Eleven 8x10 gelatin silver hand prints.
The city, before existing as a physical space, exists as a desire. City models are first born as ideas which are imagined, over time urban reality becomes a reflection of such imaginary, or on the contrary, a confrontation; something which distances itself not recognising footsteps nor desires. Mexico City represents in an exemplary way such opposition between the nostalgia of the past, existing reality, and the possibilities of a future. It is a city constructed in layers: The great Tenochtitlán, funded by the indigenous mexicans on a lake; the colonial capital of the New Spain built on top of the aztec temples; the baroque city built over the nouveau-spanish palaces; independent Mexico of the XIX century built over the neoclassical legacy; the modern city of the XX century erected exnovo as if painted on a blank canvas, and the urban chaos of the XXI century extending over rivers and forests. In less than fifty years Mexico City went from having two million inhabitants to nearly twenty million. A territory in which lakes have been left to dry and ninety percent of rain water is wasted to the gutter rather than being productively used. A city that lost its original equilibrium since the conquest by spaniards bypassing its geographical and cultural reality. The zone that best represents such situation is the old Texcoco lake, remaining an almost intact place in the middle of the city. It represents its origin, a collective memory, but also a potential better future. It is the place capable of restoring contact with its natural condition. Two proposals of great impact were laid out around the time these photographs were taken: A return to the lake city, consisting on a carefully studied system proposing to rescue the lake ( three times the size of Acapulco bay), or building the largest international airport in America. This space represents the last urban void offering the possibility to re-invent the city, to make it a dream or a nightmare.

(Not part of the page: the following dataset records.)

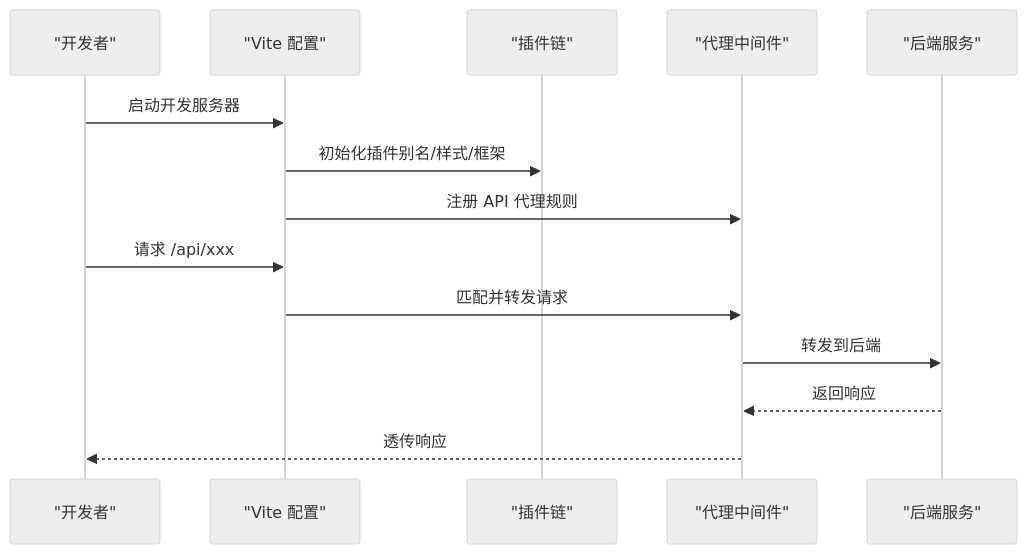
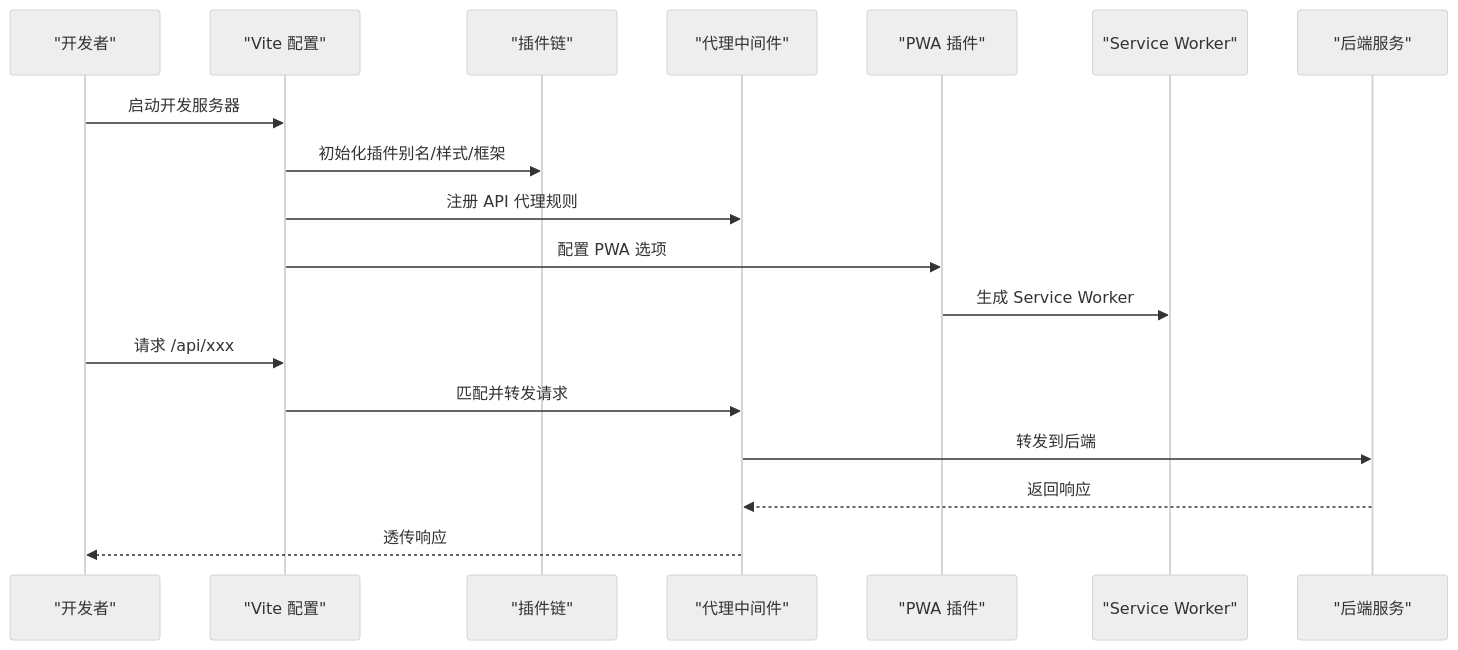
Before and after one commit to xufuyu/Lumen: the third of 7 diagrams in .qoder/repowiki/zh/content/系统架构/前端架构设计/构建配置优化.md, drawn with Mermaid (neutral theme). The commit also changed other lines of this file and 36 other files, not shown here.

````diff
--- a/.qoder/repowiki/zh/content/系统架构/前端架构设计/构建配置优化.md
+++ b/.qoder/repowiki/zh/content/系统架构/前端架构设计/构建配置优化.md
@@ -132,16 +156,20 @@
 ```mermaid
 sequenceDiagram
 participant Dev as "开发者"
 participant Vite as "Vite 配置"
 participant Plugin as "插件链"
 participant Proxy as "代理中间件"
+participant PWA as "PWA 插件"
+participant SW as "Service Worker"
 participant Backend as "后端服务"
 Dev->>Vite : 启动开发服务器
 Vite->>Plugin : 初始化插件别名/样式/框架
 Vite->>Proxy : 注册 API 代理规则
+Vite->>PWA : 配置 PWA 选项
+PWA->>SW : 生成 Service Worker
 Dev->>Vite : 请求 /api/xxx
 Vite->>Proxy : 匹配并转发请求
 Proxy->>Backend : 转发到后端
 Backend-->>Proxy : 返回响应
 Proxy-->>Dev : 透传响应
 ```
````
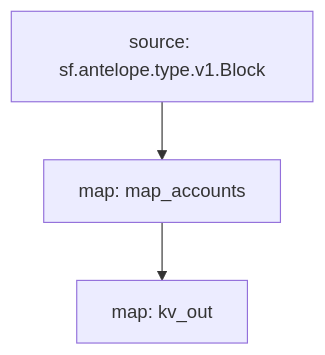
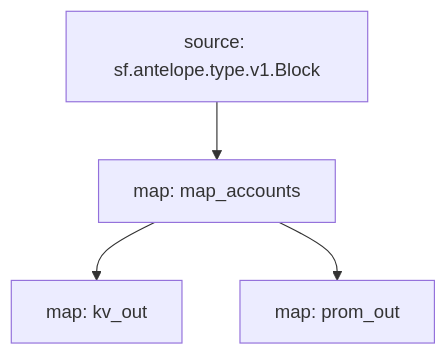
One commit to pinax-network/substreams changed the diagram in accounts/README.md. Above: the diagram before and after it, drawn with Mermaid. The commit also changed other lines of this file and 3 other files, not shown here.

Commit message:
add prom_out

````diff
--- a/accounts/README.md
+++ b/accounts/README.md
@@ -25,7 +25,9 @@
 ```mermaid
 graph TD;
   map_accounts[map: map_accounts]
   sf.antelope.type.v1.Block[source: sf.antelope.type.v1.Block] --> map_accounts
   kv_out[map: kv_out]
   map_accounts --> kv_out
+  prom_out[map: prom_out]
+  map_accounts --> prom_out
 ```
````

Fernanda Canales. Mexico City 2017.
*Cacamatzin, was the Tatloani ( king) of Texcoco. He was also a poet.